Hello Again - well we have been here over a year now - time flies!
Last year there was a different OIC (Officer in Charge) and the AUTEC Navy Base I support and the Veteran's Day ceremonies were really quite minimal. So - this year I made a point of offering to do a Non-denominational Veterans Day Service in the Chapel. From what I hear there were discussions about the offer at the base but, we have a new OIC now and they decided to do their own thing. It actually was wonderful.

At 7:30, during the Flag Raising, a color guard with sailors in dress whites was present. The chaplain of the base VFW post did an opening prayer, the OIC spoke, the bugle sounded, and the flags were raised with much solemnity while everyone stood at attention. All in all it was quite impressive.

What I didn't know was that, as part of the weekend-long celebration the cheerleaders for the Jacksonville Jaquars were on the base. The night before they performed at the baseball field (an event I missed), and they were there for the flag raising.

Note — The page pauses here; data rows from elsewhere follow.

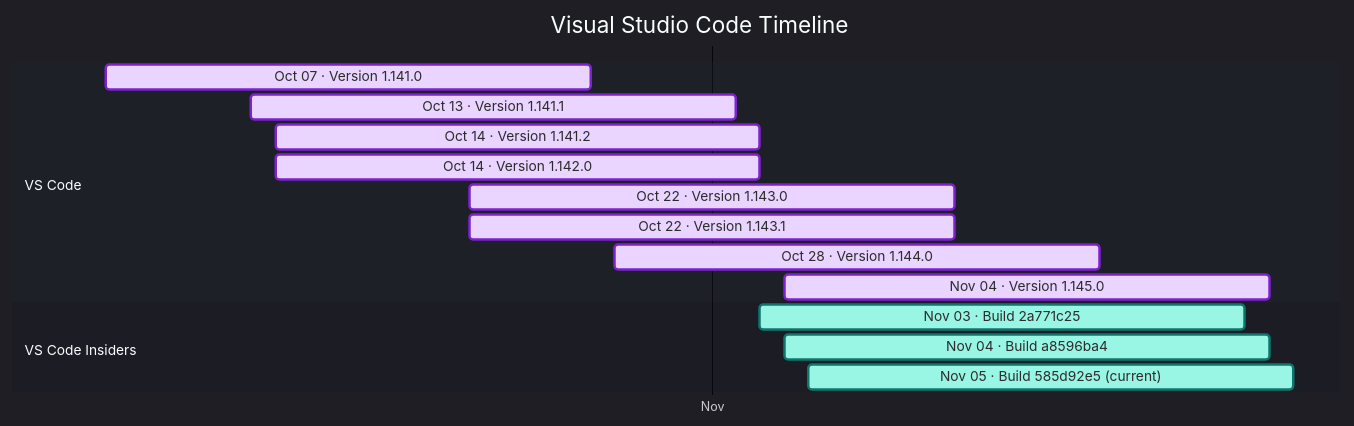
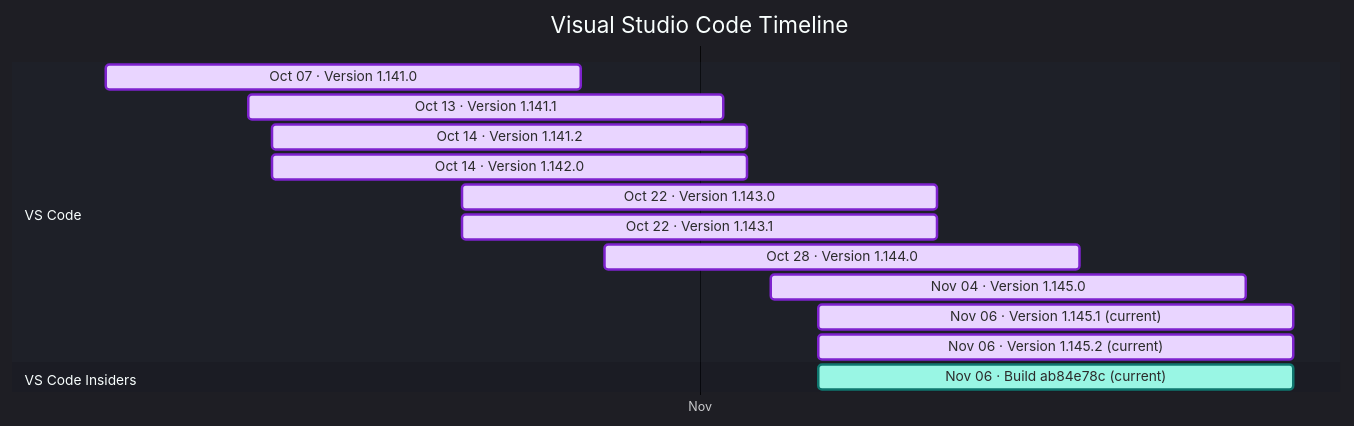
One commit to Oxelya-DevTools/VisualStudioUpdate changed the diagram in docs/vscode.md. Above: the diagram before and after it, drawn with Mermaid. The commit also changed other lines of this file and 1 other file, not shown here.

````diff
--- a/docs/vscode.md
+++ b/docs/vscode.md
@@ -9,21 +9,21 @@
 ```mermaid
 %%{init: {'theme':'dark','themeVariables': { 'fontFamily': 'Segoe UI', 'fontSize': '24px', 'textColor': '#F3F4F6', 'titleTextColor': '#FFFFFF', 'taskTextColor': '#111827', 'taskTextLightColor': '#111827', 'taskTextOutsideColor': '#F3F4F6', 'taskBkgColor': '#BAE6FD', 'taskBorderColor': '#0369A1', 'doneTaskBkgColor': '#E9D5FF', 'doneTaskBorderColor': '#7E22CE', 'activeTaskBkgColor': '#99F6E4', 'activeTaskBorderColor': '#0F766E', 'critTaskBkgColor': '#FED7AA', 'critTaskBorderColor': '#C2410C', 'sectionBkgColor': '#1F2937', 'altSectionBkgColor': '#111827', 'gridColor': '#4B5563', 'todayLineColor': '#F87171' }}}%%
 gantt
     title Visual Studio Code Timeline
     dateFormat  YYYY-MM-DD
     axisFormat  %b
     tickInterval 1month
     section VS Code
     Oct 07 · Version 1.141.0 : done, vscode202610070, 2026-10-07, 20d
     Oct 13 · Version 1.141.1 : done, vscode202610131, 2026-10-13, 20d
     Oct 14 · Version 1.141.2 : done, vscode202610142, 2026-10-14, 20d
     Oct 14 · Version 1.142.0 : done, vscode202610143, 2026-10-14, 20d
     Oct 22 · Version 1.143.0 : done, vscode202610224, 2026-10-22, 20d
     Oct 22 · Version 1.143.1 : done, vscode202610225, 2026-10-22, 20d
     Oct 28 · Version 1.144.0 : done, vscode202610286, 2026-10-28, 20d
     Nov 04 · Version 1.145.0 : done, vscode202611047, 2026-11-04, 20d
+    Nov 06 · Version 1.145.1 (current) : done, vscode202611068, 2026-11-06, 20d
+    Nov 06 · Version 1.145.2 (current) : done, vscode202611069, 2026-11-06, 20d
     section VS Code Insiders
-    Nov 03 · Build 2a771c25 : active, vscodeinsiders202611030, 2026-11-03, 20d
-    Nov 04 · Build a8596ba4 : active, vscodeinsiders202611041, 2026-11-04, 20d
-    Nov 05 · Build 585d92e5 (current) : active, vscodeinsiders202611052, 2026-11-05, 20d
+    Nov 06 · Build ab84e78c (current) : active, vscodeinsiders202611060, 2026-11-06, 20d
 ```
````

The OIC made an interesting announcement during his remarks related to the cheerleaders. It seems that the night before one of them had confided to him that she had just joined the Navy and would be reporting for basic training at the end of the football season!

Well, after the flag raising this gave every sailor on the base a reason to talk to her and she was instantly the most popular cheerleader on their squad!

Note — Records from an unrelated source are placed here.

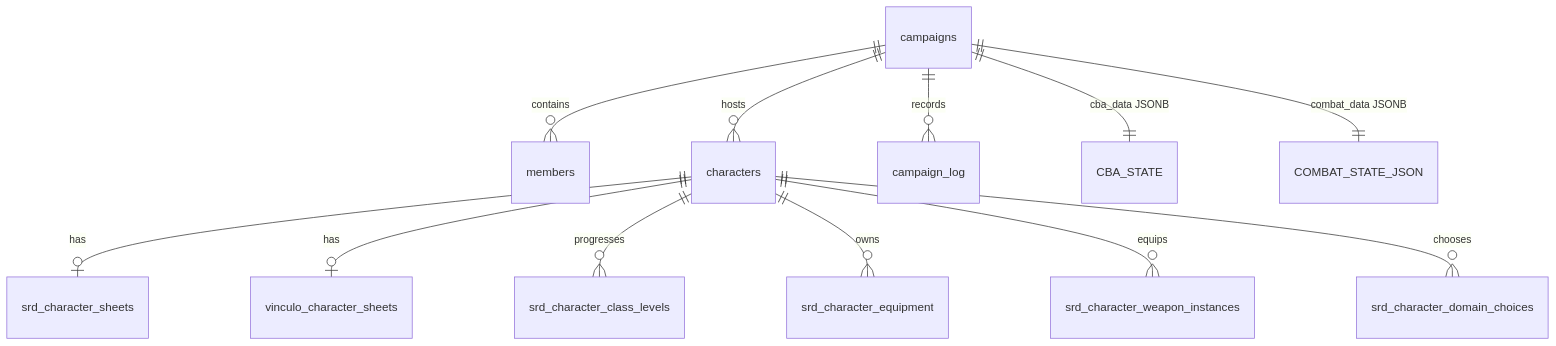
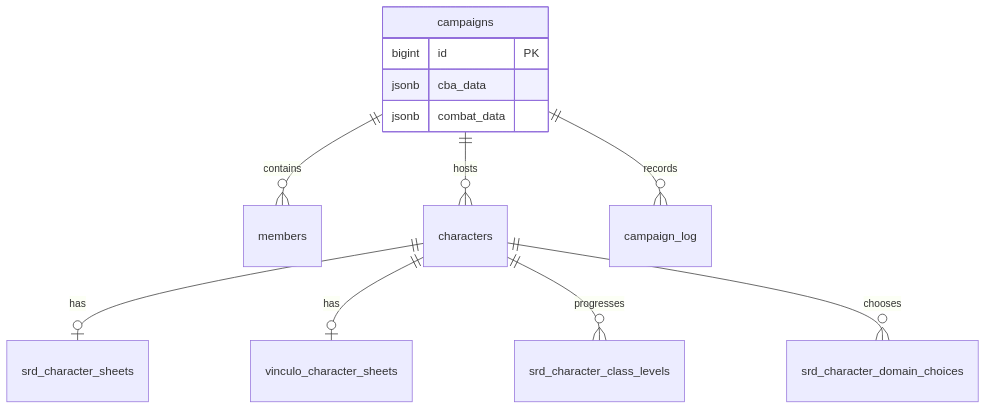
Before and after one commit to clubberblues/rpgvinculo: the diagram in docs/DATA_MODEL.md, drawn with Mermaid. The commit also changed other lines of this file, not shown here.

Commit message:
docs: distinguish enforced and logical data relationships

````diff
--- a/docs/DATA_MODEL.md
+++ b/docs/DATA_MODEL.md
@@ -7,14 +7,15 @@
 ```mermaid
 erDiagram
+  campaigns {
+    bigint id PK
+    jsonb cba_data
+    jsonb combat_data
+  }
   campaigns ||--o{ members : contains
   campaigns ||--o{ characters : hosts
   characters ||--o| srd_character_sheets : has
   characters ||--o| vinculo_character_sheets : has
   characters ||--o{ srd_character_class_levels : progresses
-  characters ||--o{ srd_character_equipment : owns
-  characters ||--o{ srd_character_weapon_instances : equips
   characters ||--o{ srd_character_domain_choices : chooses
   campaigns ||--o{ campaign_log : records
-  campaigns ||--|| CBA_STATE : "cba_data JSONB"
-  campaigns ||--|| COMBAT_STATE_JSON : "combat_data JSONB"
 ```
````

On a different note - one of the wives of a civil engineer on Base is also the Chapel Coordinator for the Base. She does a great job of coordinating the facility among all the various groups that us it. Well her hubby has taken a new job and they'll be leaving the Base at the end of the month. As she packs she needs to clean out her cupboards and asked if I would take some of the extra food she had in her cupboards. Well - there is no such thing as extra food for a Bahamian so I ended up collecting 3 good-sized boxes of food!

After sorting frozen stuff from dry goods, and sorting out the opened and unopened boxes, I was able to put together alot of things to give to the poorer members of our Churches. Boxes of grits, intant oatmeal packets, candy, pasta . . . One family of 8 living in a two-room shack was very thankful for what I could give them and they really need it.

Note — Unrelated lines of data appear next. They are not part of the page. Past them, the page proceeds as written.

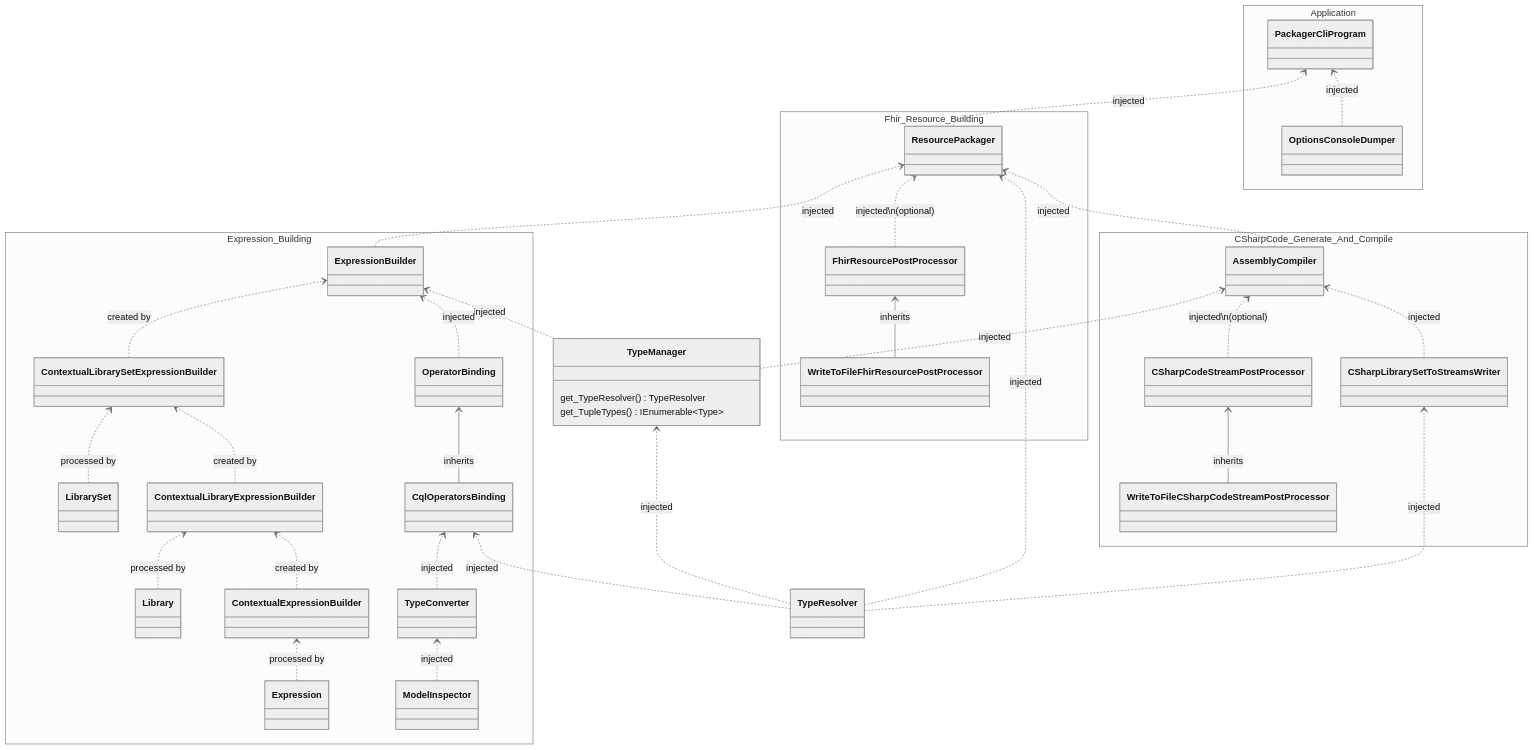
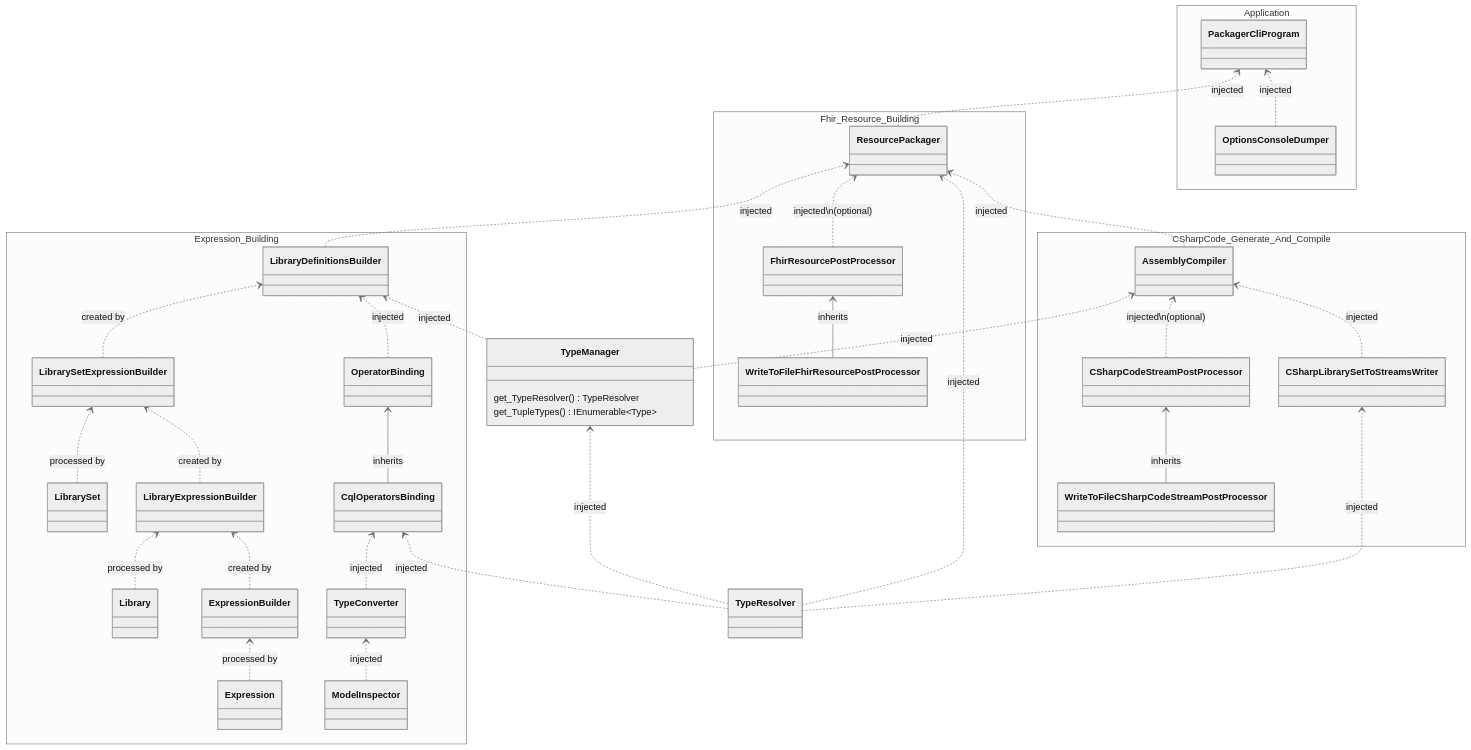
Before and after one commit to FirelyTeam/firely-cql-sdk: the first of 2 diagrams in docs/packager-cli-dependency-graph.md, drawn with Mermaid (neutral theme). The commit also changed other lines of this file and 40 other files, not shown here.

Commit message:
Rename ExpressionBuilder -> LibraryDefinitionsBuilder. Remove Contextual from all other types

```diff
--- a/docs/packager-cli-dependency-graph.md
+++ b/docs/packager-cli-dependency-graph.md
@@ -37,16 +37,16 @@
         class LibrarySet{
         }
 
-        class ContextualExpressionBuilder{
+        class ExpressionBuilder{
         }
 
-        class ContextualLibraryExpressionBuilder{
+        class LibraryExpressionBuilder{
         }
 
-        class ContextualLibrarySetExpressionBuilder{
+        class LibrarySetExpressionBuilder{
         }
 
-        class ExpressionBuilder {
+        class LibraryDefinitionsBuilder {
         }
 
         class OperatorBinding {
@@ -94,17 +94,17 @@
     CSharpLibrarySetToStreamsWriter ..> AssemblyCompiler : injected
     TypeManager ..> AssemblyCompiler : injected
     
-    Expression ..> ContextualExpressionBuilder : processed by
+    Expression ..> ExpressionBuilder : processed by
 
-    ContextualExpressionBuilder ..> ContextualLibraryExpressionBuilder : created by
-    Library ..> ContextualLibraryExpressionBuilder : processed by
+    ExpressionBuilder ..> LibraryExpressionBuilder : created by
+    Library ..> LibraryExpressionBuilder : processed by
 
-    ContextualLibraryExpressionBuilder ..> ContextualLibrarySetExpressionBuilder : created by
-    LibrarySet ..> ContextualLibrarySetExpressionBuilder : processed by
+    LibraryExpressionBuilder ..> LibrarySetExpressionBuilder : created by
+    LibrarySet ..> LibrarySetExpressionBuilder : processed by
 
-    ContextualLibrarySetExpressionBuilder ..> ExpressionBuilder : created by
-    TypeManager ..> ExpressionBuilder : injected
-    OperatorBinding ..> ExpressionBuilder : injected
+    LibrarySetExpressionBuilder ..> LibraryDefinitionsBuilder : created by
+    TypeManager ..> LibraryDefinitionsBuilder : injected
+    OperatorBinding ..> LibraryDefinitionsBuilder : injected
 
     ResourcePackager ..> PackagerCliProgram : injected 
     OptionsConsoleDumper ..> PackagerCliProgram : injected 
@@ -118,7 +118,7 @@
 
     AssemblyCompiler ..> ResourcePackager : injected
     TypeResolver ..> ResourcePackager : injected
-    ExpressionBuilder ..> ResourcePackager : injected
+    LibraryDefinitionsBuilder ..> ResourcePackager : injected
     FhirResourcePostProcessor ..> ResourcePackager : injected\n(optional) 
     
     TypeResolver ..> CSharpLibrarySetToStreamsWriter : injected
```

Last year AUTEC donated a large food basket to me for Christmas that we pretty much gave away to families in need. With the economy the way it is I hope they repeat that generous offer. Its one thing to give a family money - its something else for them to get a food basket. Even staples like grits are very welcome, but seeing meat (like a can of tuna or a tin of corned beef) is very prized and they can't thank you enough.

With that said, Bahamians are very generous themselves. We have had women give us home made breads, and wonderful home made tarts (I love the coconut, Gin prefers the pineapple). One man even rides to the church on his bike with a plastic bag hanging from his handlebars - inside the bag will be two dinners, home made bahamian fish dinners with rice in a great sauce.

Anyway - charity here goes two ways - us to them and vise versa (See how they love one another is very real here).

Till next time.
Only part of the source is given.